Chef at his family’s restaurant Le Rivage, which has wooed Hells Kitchen with garlicky Escargots and buttery Sole Meuniere since 1982, Paul Denamiel is essentially French food royalty. So it only made sense that the scion should open his own charming bistro called Little Prince, which fits cozily into the conventional — but no less enchanting — tropes of a classic French bistro.
There are pressed tin ceilings, a gracious wooden bar, and romantic two-tops spilling out onto the street, along with a menu chock-a-block with Francophile favorites. As we’ve come to expect of any chef worth his fleur de sel, Denamiel makes an exemplary Ratatouille… a kaleidoscope of Oven-Dried Tomatoes, Summer Squash and Japanese Eggplant, crowned with a Soft Poached Egg. There’s also a lovely Frisee aux Lardons (liberally dotted with Nueske’s Bacon), a not-too-syrupy Canard a l’Orange (the sweetness balanced nicely by Cippolini Onions and Bitter Endive) and an excellent Steak au Poivre; the appropriately pedigreed dry-aged Creekstone Farms NY Strip accompanied by a mound of cheesy Swiss Chard.
But Denamiel really excels when he gently flouts tradition, most notably in the form of the French Onion Soup Burger. Originally leaked as an off-menu item, it’s easily become one of his signature dishes, currently listed between the Culotte Steak Frites and Grilled Colorado Lamb “Pour Deaux.” Inspired by the best-selling Soupe à l’oignon Gratinée at Le Rivage, it’s made with a signature Pat LaFrieda blend of short rib, brisket and chuck — the medium-rare patty smothered with Caramelized Onions, Emmenthal Cheese, Béchamel sauce and spicy Dijon. And while it’s certainly cutesy (see the jaunty French flag skewered through the toasted English Muffin), it manages to skirt being gimmicky, for the simple fact that it just tastes so damn good.

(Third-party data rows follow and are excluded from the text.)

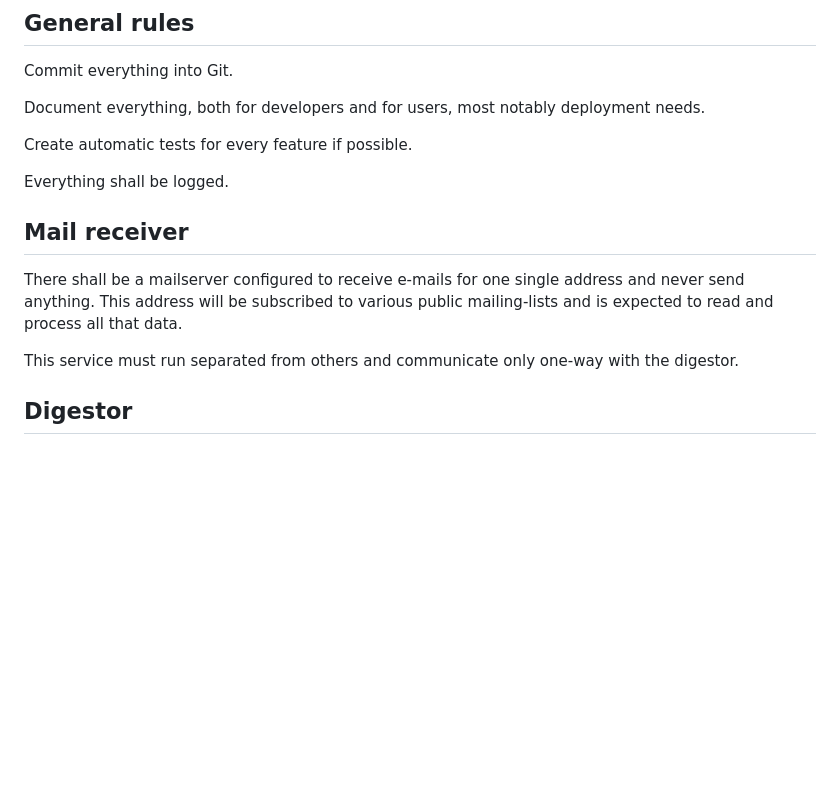
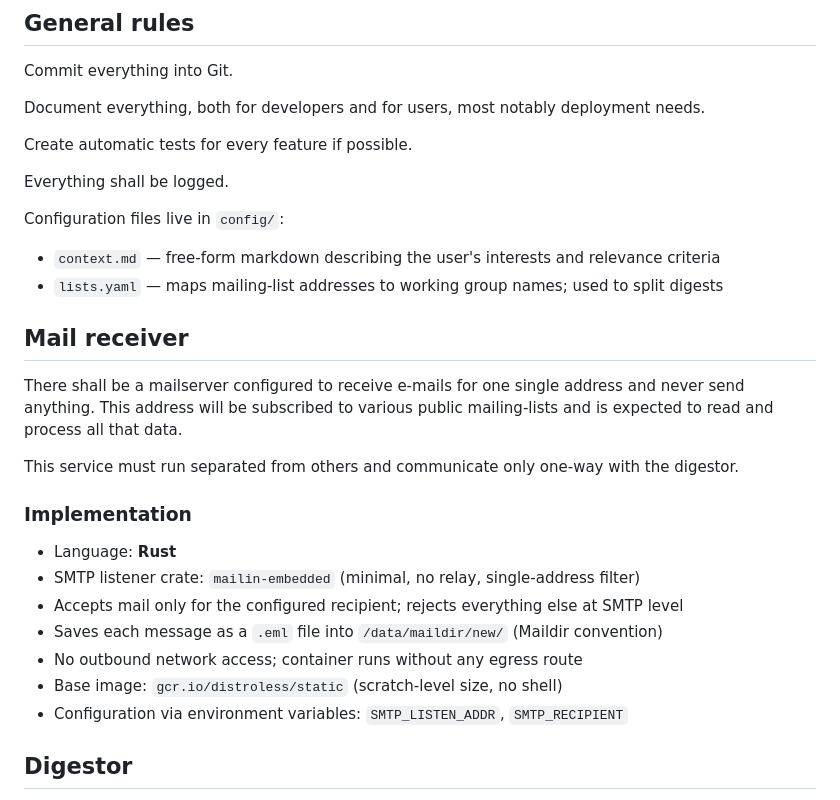
Before and after one commit to marenamat/mailing-list-digestor, a Markdown page: DESING.md, the part around one of its changes. Rendered like a GitHub page; blank space fills up the shorter version.

```diff
--- a/DESING.md
+++ b/DESING.md
@@ -13,6 +13,10 @@ Create automatic tests for every feature if possible.
 
 Everything shall be logged.
 
+Configuration files live in `config/`:
+- `context.md`  — free-form markdown describing the user's interests and relevance criteria
+- `lists.yaml`  — maps mailing-list addresses to working group names; used to split digests
+
 ## Mail receiver
 
 There shall be a mailserver configured to receive e-mails for one single
@@ -20,6 +24,16 @@ address and never send anything. This address will be subscribed to various
 public mailing-lists and is expected to read and process all that data.
 
 This service must run separated from others and communicate only one-way with the digestor.
+
+### Implementation
+
+- Language: **Rust**
+- SMTP listener crate: `mailin-embedded` (minimal, no relay, single-address filter)
+- Accepts mail only for the configured recipient; rejects everything else at SMTP level
+- Saves each message as a `.eml` file into `/data/maildir/new/` (Maildir convention)
+- No outbound network access; container runs without any egress route
+- Base image: `gcr.io/distroless/static` (scratch-level size, no shell)
+- Configuration via environment variables: `SMTP_LISTEN_ADDR`, `SMTP_RECIPIENT`
 
 ## Digestor
 
```
Also changed, not shown: other parts of DESING.md (+65 -1 lines).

Not only that, but it’s a dish for all seasons… a way to enjoy the rich, indulgent flavors of Onion Gratinee in the spring or summer, minus the searing heat. But will we return to the Little Prince during the dead of winter as well, to assuage our twin cravings for hearty, rib-sticking soups and beefy, unctuous hamburgers? Mais Oui.